■ Problem statement ■
As you restate the entries, keep every word intact and leave out whatever images they hold.

■ Supplied records ■
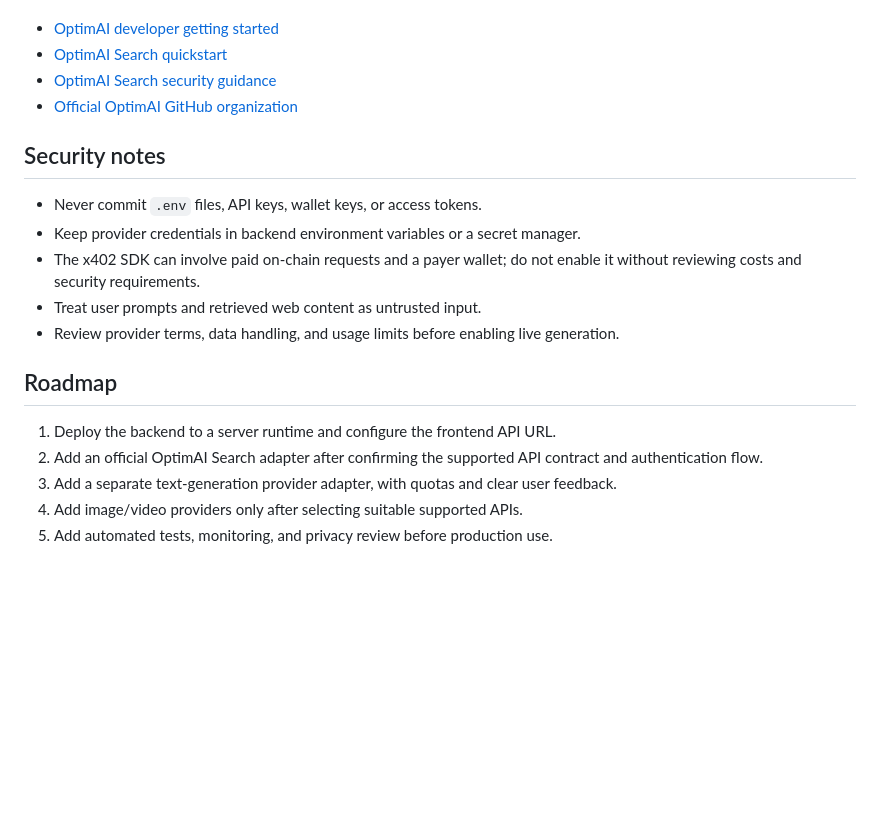
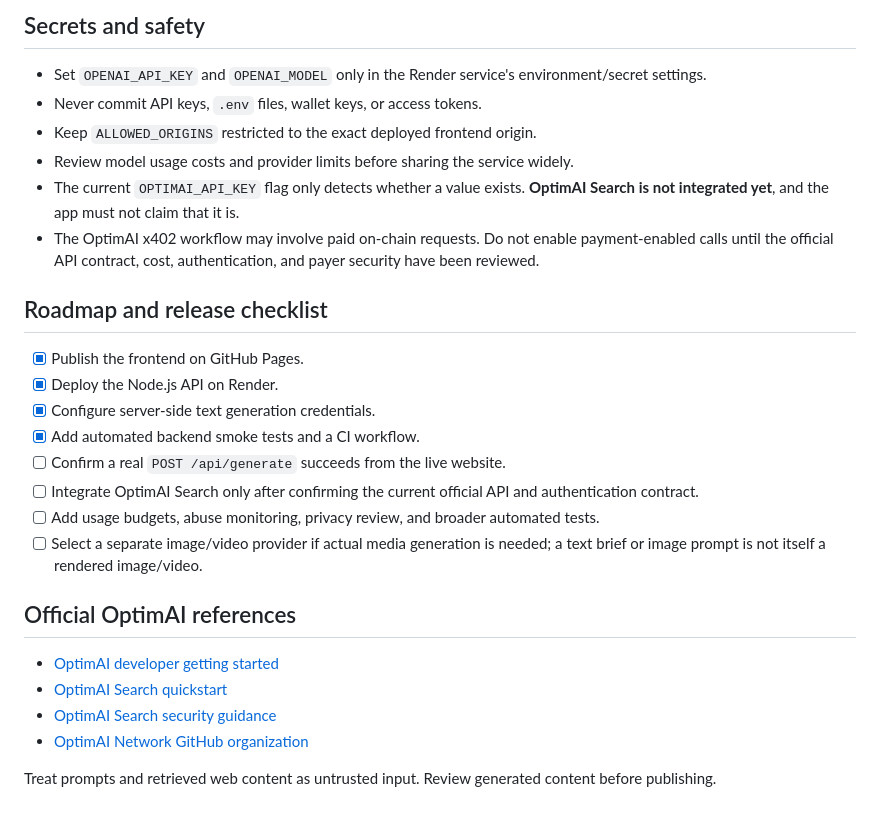
Before and after one commit to SANDEEP0181/Sandy-Creative-Studio, a Markdown page: README.md, the part around one of its changes. Rendered like a GitHub page; blank space fills up the shorter version.

```diff
--- a/README.md
+++ b/README.md
@@ -39,21 +68,28 @@ The official OptimAI builder documentation currently describes OptimAI Search MC
+## Secrets and safety
+
+- Set `OPENAI_API_KEY` and `OPENAI_MODEL` only in the Render service's environment/secret settings.
+- Never commit API keys, `.env` files, wallet keys, or access tokens.
+- Keep `ALLOWED_ORIGINS` restricted to the exact deployed frontend origin.
+- Review model usage costs and provider limits before sharing the service widely.
+- The current `OPTIMAI_API_KEY` flag only detects whether a value exists. **OptimAI Search is not integrated yet**, and the app must not claim that it is.
+- The OptimAI x402 workflow may involve paid on-chain requests. Do not enable payment-enabled calls until the official API contract, cost, authentication, and payer security have been reviewed.
+
+## Roadmap and release checklist
+
+- [x] Publish the frontend on GitHub Pages.
+- [x] Deploy the Node.js API on Render.
+- [x] Configure server-side text generation credentials.
+- [x] Add automated backend smoke tests and a CI workflow.
+- [ ] Confirm a real `POST /api/generate` succeeds from the live website.
+- [ ] Integrate OptimAI Search only after confirming the current official API and authentication contract.
+- [ ] Add usage budgets, abuse monitoring, privacy review, and broader automated tests.
+- [ ] Select a separate image/video provider if actual media generation is needed; a text brief or image prompt is not itself a rendered image/video.
+
+## Official OptimAI references
 
 - [OptimAI developer getting started](https://docs.optimai.network/docs/builders/get-started/)
 - [OptimAI Search quickstart](https://search.optimai.network/docs/quickstart)
 - [OptimAI Search security guidance](https://search.optimai.network/docs/security)
-- [Official OptimAI GitHub organization](https://github.com/OptimaiNetwork)
+- [OptimAI Network GitHub organization](https://github.com/OptimaiNetwork)
 
-## Security notes
-
-- Never commit `.env` files, API keys, wallet keys, or access tokens.
-- Keep provider credentials in backend environment variables or a secret manager.
-- The x402 SDK can involve paid on-chain requests and a payer wallet; do not enable it without reviewing costs and security requirements.
-- Treat user prompts and retrieved web content as untrusted input.
-- Review provider terms, data handling, and usage limits before enabling live generation.
-
-## Roadmap
-
-1. Deploy the backend to a server runtime and configure the frontend API URL.
-2. Add an official OptimAI Search adapter after confirming the supported API contract and authentication flow.
-3. Add a separate text-generation provider adapter, with quotas and clear user feedback.
-4. Add image/video providers only after selecting suitable supported APIs.
-5. Add automated tests, monitoring, and privacy review before production use.
+Treat prompts and retrieved web content as untrusted input. Review generated content before publishing.
```
Also changed, not shown: other parts of README.md (+52 -23 lines).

■ Solution ■
Before and after one commit to SANDEEP0181/Sandy-Creative-Studio, a Markdown page: README.md, the part around one of its changes. Rendered like a GitHub page; blank space fills up the shorter version.

```diff
--- a/README.md
+++ b/README.md
@@ -39,21 +68,28 @@ The official OptimAI builder documentation currently describes OptimAI Search MC
+## Secrets and safety
+
+- Set `OPENAI_API_KEY` and `OPENAI_MODEL` only in the Render service's environment/secret settings.
+- Never commit API keys, `.env` files, wallet keys, or access tokens.
+- Keep `ALLOWED_ORIGINS` restricted to the exact deployed frontend origin.
+- Review model usage costs and provider limits before sharing the service widely.
+- The current `OPTIMAI_API_KEY` flag only detects whether a value exists. **OptimAI Search is not integrated yet**, and the app must not claim that it is.
+- The OptimAI x402 workflow may involve paid on-chain requests. Do not enable payment-enabled calls until the official API contract, cost, authentication, and payer security have been reviewed.
+
+## Roadmap and release checklist
+
+- [x] Publish the frontend on GitHub Pages.
+- [x] Deploy the Node.js API on Render.
+- [x] Configure server-side text generation credentials.
+- [x] Add automated backend smoke tests and a CI workflow.
+- [ ] Confirm a real `POST /api/generate` succeeds from the live website.
+- [ ] Integrate OptimAI Search only after confirming the current official API and authentication contract.
+- [ ] Add usage budgets, abuse monitoring, privacy review, and broader automated tests.
+- [ ] Select a separate image/video provider if actual media generation is needed; a text brief or image prompt is not itself a rendered image/video.
+
+## Official OptimAI references
 
 - [OptimAI developer getting started](https://docs.optimai.network/docs/builders/get-started/)
 - [OptimAI Search quickstart](https://search.optimai.network/docs/quickstart)
 - [OptimAI Search security guidance](https://search.optimai.network/docs/security)
-- [Official OptimAI GitHub organization](https://github.com/OptimaiNetwork)
+- [OptimAI Network GitHub organization](https://github.com/OptimaiNetwork)
 
-## Security notes
-
-- Never commit `.env` files, API keys, wallet keys, or access tokens.
-- Keep provider credentials in backend environment variables or a secret manager.
-- The x402 SDK can involve paid on-chain requests and a payer wallet; do not enable it without reviewing costs and security requirements.
-- Treat user prompts and retrieved web content as untrusted input.
-- Review provider terms, data handling, and usage limits before enabling live generation.
-
-## Roadmap
-
-1. Deploy the backend to a server runtime and configure the frontend API URL.
-2. Add an official OptimAI Search adapter after confirming the supported API contract and authentication flow.
-3. Add a separate text-generation provider adapter, with quotas and clear user feedback.
-4. Add image/video providers only after selecting suitable supported APIs.
-5. Add automated tests, monitoring, and privacy review before production use.
+Treat prompts and retrieved web content as untrusted input. Review generated content before publishing.
```
Also changed, not shown: other parts of README.md (+52 -23 lines).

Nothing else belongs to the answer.